So, your SAN has a data cache and generally they aren't huge.  A few GB is standard.  And your SAN is hooked up to many different servers/applications.  So, what is the best controller cache configuration for (your) SQL Server? 
You can split the controller cache into read and write caches specifically.  Without testing and examples to back up my claims, assume that increasing the read cache, or having a higher read cache than the default, is NOT beneficial.  Why?  Your servers will likely have at least a few GB of memory themselves, so if a sql server needs add'l data it will likely find it in its own cache.  If it doesn't then it goes to the SAN where it is highly unlikely it will be found in controller cache.  Further, SQL Server uses a read-ahead algorithm to prefetch pages for read operations, negating further the need for a large SAN read cache.   Your RDBMS is in essence one big cache, bigger than your SAN cache even.  
Caching disk IO has significant CPU overhead with a negative impact to performance in total.  Disabling cache entirely is often the best choice for performance reasons, even though logically many people's first inclination would be that cache, any cache, is better than no cache at all.  
With a write cache you can assume that the SAN will be able to send the IO completion message back to the server faster if it can do this once the write cache was updated, vs the actual rotational media.  Note that your controller cache needs to be battery backed, otherwise you open yourself to risk.  
Even with a write cache there is debate as to whether the write cache is hurting or helping performance.  The cache algorithm itself may hinder the raw IO of the underlying arrays.  I'm still not totally convinced on this point and more testing would need to occur.  For very write-intensive periods, such as during a checkpoint, the write cache should help performance.  
Cache can mask your IO problems vs helping IO performance.  
Write-Through Cache vs Write-Back Cache

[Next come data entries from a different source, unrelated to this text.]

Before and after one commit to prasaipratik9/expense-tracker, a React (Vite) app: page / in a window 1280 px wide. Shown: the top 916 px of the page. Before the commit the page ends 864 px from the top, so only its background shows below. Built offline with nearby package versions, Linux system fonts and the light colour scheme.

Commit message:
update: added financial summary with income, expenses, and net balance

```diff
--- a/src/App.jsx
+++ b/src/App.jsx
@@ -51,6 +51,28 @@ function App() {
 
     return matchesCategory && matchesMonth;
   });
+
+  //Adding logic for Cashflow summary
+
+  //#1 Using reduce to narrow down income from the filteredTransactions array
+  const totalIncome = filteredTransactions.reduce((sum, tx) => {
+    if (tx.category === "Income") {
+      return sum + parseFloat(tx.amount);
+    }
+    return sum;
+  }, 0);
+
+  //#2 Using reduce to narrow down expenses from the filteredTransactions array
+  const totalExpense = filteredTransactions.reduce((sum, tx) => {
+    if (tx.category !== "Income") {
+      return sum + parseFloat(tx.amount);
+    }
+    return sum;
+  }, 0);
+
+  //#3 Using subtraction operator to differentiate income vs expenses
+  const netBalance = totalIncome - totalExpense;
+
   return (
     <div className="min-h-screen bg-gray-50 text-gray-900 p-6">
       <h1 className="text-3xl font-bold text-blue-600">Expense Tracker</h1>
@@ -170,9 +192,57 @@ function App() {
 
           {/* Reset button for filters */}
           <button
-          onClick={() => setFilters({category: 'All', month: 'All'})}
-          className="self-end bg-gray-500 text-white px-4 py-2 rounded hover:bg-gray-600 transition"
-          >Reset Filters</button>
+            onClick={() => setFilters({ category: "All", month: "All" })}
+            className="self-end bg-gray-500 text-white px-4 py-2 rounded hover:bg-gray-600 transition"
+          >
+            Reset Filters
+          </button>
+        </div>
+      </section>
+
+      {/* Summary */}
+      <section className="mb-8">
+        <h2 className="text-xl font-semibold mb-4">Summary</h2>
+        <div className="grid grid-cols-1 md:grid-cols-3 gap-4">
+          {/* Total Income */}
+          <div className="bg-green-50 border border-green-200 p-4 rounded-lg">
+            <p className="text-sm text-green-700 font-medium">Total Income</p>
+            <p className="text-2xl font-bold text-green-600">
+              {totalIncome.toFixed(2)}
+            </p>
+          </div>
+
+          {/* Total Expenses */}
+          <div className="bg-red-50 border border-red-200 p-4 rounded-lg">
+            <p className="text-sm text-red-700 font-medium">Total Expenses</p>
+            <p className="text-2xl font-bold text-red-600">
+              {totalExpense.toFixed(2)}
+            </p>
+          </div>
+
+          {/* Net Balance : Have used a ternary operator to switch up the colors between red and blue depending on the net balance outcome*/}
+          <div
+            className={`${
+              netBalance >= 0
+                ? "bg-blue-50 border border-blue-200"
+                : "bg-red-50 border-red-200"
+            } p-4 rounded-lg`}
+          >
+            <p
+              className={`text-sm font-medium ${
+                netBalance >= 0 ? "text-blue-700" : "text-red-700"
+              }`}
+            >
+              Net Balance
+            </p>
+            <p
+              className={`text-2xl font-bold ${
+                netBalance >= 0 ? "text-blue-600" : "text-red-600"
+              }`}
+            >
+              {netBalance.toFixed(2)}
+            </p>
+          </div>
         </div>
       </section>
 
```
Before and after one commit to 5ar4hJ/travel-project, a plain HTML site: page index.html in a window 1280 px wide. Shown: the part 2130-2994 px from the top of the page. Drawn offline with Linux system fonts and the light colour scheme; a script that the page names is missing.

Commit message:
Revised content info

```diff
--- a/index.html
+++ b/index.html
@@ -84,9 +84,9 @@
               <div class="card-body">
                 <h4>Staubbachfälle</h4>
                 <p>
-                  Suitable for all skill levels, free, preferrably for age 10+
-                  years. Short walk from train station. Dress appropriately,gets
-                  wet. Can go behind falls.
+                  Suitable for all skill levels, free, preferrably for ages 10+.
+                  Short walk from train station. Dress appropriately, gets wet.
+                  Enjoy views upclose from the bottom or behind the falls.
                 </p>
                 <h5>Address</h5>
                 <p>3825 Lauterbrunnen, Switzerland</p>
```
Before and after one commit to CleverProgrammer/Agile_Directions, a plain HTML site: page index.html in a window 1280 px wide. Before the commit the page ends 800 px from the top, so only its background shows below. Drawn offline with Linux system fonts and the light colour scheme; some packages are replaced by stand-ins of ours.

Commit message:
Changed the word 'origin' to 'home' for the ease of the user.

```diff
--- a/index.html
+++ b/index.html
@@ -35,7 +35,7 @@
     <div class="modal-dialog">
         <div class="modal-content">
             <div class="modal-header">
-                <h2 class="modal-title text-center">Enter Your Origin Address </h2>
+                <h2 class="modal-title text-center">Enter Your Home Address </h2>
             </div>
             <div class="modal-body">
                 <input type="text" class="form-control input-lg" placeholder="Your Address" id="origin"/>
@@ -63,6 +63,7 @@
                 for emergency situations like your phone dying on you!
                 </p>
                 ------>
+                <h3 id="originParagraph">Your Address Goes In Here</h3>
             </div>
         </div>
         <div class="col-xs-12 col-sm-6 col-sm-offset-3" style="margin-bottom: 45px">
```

A write through cache eliminates the risk of subsystem failure by writing to disk before acknowledging the IO completion.  A write back cache acknowledges the IO completion after the write to cache only.